Posted by SM Maulana
KUALA LUMPUR, June 17 — The severe global economic downturn predicted by UN economists this year and next year will inadvertently result in more transnational crime, Home Minister Datuk Seri Syed Hamid Albar said today.
He said at a time when the economic outlook is grim, terrorism, human trafficking, money laundering and cyber crime may rise faster than average.
“I would not be able to give you numbers but research shows that the increase in crime is also related to the economic condition.
“When the economic situation gets worse, people will look to an alternative way to earn a living … (that is) criminally,” he said.
He was speaking to reporters after opening the Eighth Asean Senior Officials Meeting On Transnational Crime (8th SOMTC) here.
On human trafficking particularly involving children, which is related to transnational crime, Syed Hamid said it was an exaggeration to say that Malaysia has become a hub for such activities.
He said the government was serious about tackling both issues and would continue its efforts to curb them even though the activities are “not that serious”.
On the annual meeting, Syed Hamid said it was an excellent platform for Asean to work together in combating transnational crime.
“You cannot be successful without collaboration, sharing expertise, intelligence and information. Malaysia took the lead in sea piracy and money laundering,” he said.
On the Asean protocol and extradition treaty, he said so far it was not in existence and these matters were previously handled bilaterally.
“Hopefully this will be ratified by everyone at the Asean Summit in Bangkok at the end of this year.

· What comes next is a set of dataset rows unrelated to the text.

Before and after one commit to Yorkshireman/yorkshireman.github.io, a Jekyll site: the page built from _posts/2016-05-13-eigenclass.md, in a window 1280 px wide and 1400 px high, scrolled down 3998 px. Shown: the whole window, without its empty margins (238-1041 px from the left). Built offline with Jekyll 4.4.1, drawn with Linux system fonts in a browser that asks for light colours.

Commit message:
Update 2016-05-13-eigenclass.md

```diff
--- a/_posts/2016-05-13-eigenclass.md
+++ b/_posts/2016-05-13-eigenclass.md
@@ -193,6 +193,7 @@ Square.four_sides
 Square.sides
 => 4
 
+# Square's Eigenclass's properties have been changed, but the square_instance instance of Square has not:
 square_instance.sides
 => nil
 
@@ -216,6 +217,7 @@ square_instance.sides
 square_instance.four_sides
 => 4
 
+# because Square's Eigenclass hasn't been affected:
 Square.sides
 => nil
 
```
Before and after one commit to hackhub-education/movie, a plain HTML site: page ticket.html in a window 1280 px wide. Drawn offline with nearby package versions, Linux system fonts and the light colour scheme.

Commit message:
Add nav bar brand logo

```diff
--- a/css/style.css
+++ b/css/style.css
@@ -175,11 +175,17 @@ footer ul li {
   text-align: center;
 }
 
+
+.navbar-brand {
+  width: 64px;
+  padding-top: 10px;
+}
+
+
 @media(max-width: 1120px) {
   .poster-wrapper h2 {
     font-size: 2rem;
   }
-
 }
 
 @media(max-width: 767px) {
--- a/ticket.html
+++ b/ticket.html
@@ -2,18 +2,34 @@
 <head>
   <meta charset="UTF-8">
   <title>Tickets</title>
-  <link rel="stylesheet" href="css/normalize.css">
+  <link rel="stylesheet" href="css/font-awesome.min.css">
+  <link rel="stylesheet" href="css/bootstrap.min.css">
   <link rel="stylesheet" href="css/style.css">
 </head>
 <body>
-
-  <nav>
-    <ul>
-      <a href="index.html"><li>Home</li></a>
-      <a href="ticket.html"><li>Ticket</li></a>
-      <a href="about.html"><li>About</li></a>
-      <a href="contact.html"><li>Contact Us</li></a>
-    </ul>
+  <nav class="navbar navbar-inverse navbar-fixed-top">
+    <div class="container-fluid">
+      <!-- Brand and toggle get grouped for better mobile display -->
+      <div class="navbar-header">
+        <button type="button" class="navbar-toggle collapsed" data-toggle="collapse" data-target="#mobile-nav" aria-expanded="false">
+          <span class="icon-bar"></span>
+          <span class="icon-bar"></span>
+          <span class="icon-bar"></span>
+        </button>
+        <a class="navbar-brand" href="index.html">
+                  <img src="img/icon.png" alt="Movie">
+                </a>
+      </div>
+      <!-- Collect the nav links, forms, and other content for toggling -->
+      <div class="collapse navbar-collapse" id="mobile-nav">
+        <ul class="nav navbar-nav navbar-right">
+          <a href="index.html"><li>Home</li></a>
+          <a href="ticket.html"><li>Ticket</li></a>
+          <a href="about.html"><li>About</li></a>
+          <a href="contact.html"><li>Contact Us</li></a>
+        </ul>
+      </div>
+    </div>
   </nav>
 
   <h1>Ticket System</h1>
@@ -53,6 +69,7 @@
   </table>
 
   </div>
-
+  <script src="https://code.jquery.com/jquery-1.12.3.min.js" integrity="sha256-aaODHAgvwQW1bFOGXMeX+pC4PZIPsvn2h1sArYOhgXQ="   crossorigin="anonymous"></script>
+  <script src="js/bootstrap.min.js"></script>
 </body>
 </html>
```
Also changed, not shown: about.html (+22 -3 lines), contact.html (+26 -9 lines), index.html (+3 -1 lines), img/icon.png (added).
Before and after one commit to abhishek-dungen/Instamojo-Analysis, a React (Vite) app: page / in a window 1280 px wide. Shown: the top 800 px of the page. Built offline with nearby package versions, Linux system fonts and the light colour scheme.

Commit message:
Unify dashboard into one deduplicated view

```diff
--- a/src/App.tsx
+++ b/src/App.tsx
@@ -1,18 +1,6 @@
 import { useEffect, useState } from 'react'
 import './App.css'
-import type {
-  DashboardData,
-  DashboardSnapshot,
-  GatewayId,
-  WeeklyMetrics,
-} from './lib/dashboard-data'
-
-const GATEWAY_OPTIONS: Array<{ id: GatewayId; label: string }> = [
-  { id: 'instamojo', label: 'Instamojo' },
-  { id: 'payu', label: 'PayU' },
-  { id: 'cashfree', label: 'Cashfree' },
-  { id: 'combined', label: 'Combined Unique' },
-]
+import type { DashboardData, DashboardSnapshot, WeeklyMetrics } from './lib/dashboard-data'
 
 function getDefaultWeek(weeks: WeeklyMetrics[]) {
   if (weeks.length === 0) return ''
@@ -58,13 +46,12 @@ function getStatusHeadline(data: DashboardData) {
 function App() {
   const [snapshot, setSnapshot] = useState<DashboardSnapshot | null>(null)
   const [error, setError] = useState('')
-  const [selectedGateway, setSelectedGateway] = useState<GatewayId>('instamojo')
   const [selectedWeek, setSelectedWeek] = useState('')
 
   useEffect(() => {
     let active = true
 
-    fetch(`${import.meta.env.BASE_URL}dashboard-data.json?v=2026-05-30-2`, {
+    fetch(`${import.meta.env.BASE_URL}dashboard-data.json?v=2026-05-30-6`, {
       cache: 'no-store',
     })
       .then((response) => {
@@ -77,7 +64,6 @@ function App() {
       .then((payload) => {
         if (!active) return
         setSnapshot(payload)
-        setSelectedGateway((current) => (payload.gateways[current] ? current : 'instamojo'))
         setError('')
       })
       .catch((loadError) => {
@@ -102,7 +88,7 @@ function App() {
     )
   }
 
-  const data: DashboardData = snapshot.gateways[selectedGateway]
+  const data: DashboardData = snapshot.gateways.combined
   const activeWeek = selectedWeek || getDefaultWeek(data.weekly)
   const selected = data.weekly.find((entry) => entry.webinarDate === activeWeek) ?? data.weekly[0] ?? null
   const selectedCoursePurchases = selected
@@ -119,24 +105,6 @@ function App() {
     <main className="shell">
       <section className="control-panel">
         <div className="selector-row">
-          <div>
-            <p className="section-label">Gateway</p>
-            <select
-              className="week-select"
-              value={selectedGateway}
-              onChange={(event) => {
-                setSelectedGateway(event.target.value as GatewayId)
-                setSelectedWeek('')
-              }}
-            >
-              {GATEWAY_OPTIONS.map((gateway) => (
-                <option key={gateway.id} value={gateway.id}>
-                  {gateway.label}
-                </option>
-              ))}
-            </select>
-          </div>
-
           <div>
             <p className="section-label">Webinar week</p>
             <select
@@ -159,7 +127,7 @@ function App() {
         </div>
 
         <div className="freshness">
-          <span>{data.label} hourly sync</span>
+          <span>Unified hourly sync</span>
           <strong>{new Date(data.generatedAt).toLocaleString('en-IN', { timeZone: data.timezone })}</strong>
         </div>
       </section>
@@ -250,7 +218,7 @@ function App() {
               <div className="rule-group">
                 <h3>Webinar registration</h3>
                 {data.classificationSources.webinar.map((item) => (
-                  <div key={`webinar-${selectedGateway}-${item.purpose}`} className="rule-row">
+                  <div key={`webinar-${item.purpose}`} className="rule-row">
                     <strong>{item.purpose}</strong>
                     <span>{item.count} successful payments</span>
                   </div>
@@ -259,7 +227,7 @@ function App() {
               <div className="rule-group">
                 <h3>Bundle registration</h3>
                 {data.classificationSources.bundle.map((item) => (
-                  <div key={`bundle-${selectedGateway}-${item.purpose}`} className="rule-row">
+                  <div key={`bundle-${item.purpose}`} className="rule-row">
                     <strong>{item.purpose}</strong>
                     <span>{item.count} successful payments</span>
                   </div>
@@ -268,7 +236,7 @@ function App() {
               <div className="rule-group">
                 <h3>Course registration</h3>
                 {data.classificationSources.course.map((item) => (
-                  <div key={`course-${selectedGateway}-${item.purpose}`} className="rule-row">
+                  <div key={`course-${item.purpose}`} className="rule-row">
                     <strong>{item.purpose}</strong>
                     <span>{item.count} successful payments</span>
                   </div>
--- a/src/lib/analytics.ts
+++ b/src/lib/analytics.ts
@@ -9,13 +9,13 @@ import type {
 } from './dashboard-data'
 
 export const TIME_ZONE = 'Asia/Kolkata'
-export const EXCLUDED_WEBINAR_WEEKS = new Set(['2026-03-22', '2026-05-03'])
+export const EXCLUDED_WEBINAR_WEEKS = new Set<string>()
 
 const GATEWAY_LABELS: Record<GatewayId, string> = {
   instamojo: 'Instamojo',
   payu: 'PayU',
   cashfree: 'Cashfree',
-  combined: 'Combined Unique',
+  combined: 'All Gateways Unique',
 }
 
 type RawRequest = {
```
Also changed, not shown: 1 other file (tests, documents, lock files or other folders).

We can work towards having a more transparent and accountable way of collaboration in transnational crime,” he said.
The 8th SOMTC from June 16 to 20 is organised by the Home Ministry with the support of the Asean Secretariat based in Jakarta, Indonesia.
Among the issues discussed at the closed-door meeting were human trafficking and counter-terrorism, and a comprehensive plan draft. — Bernama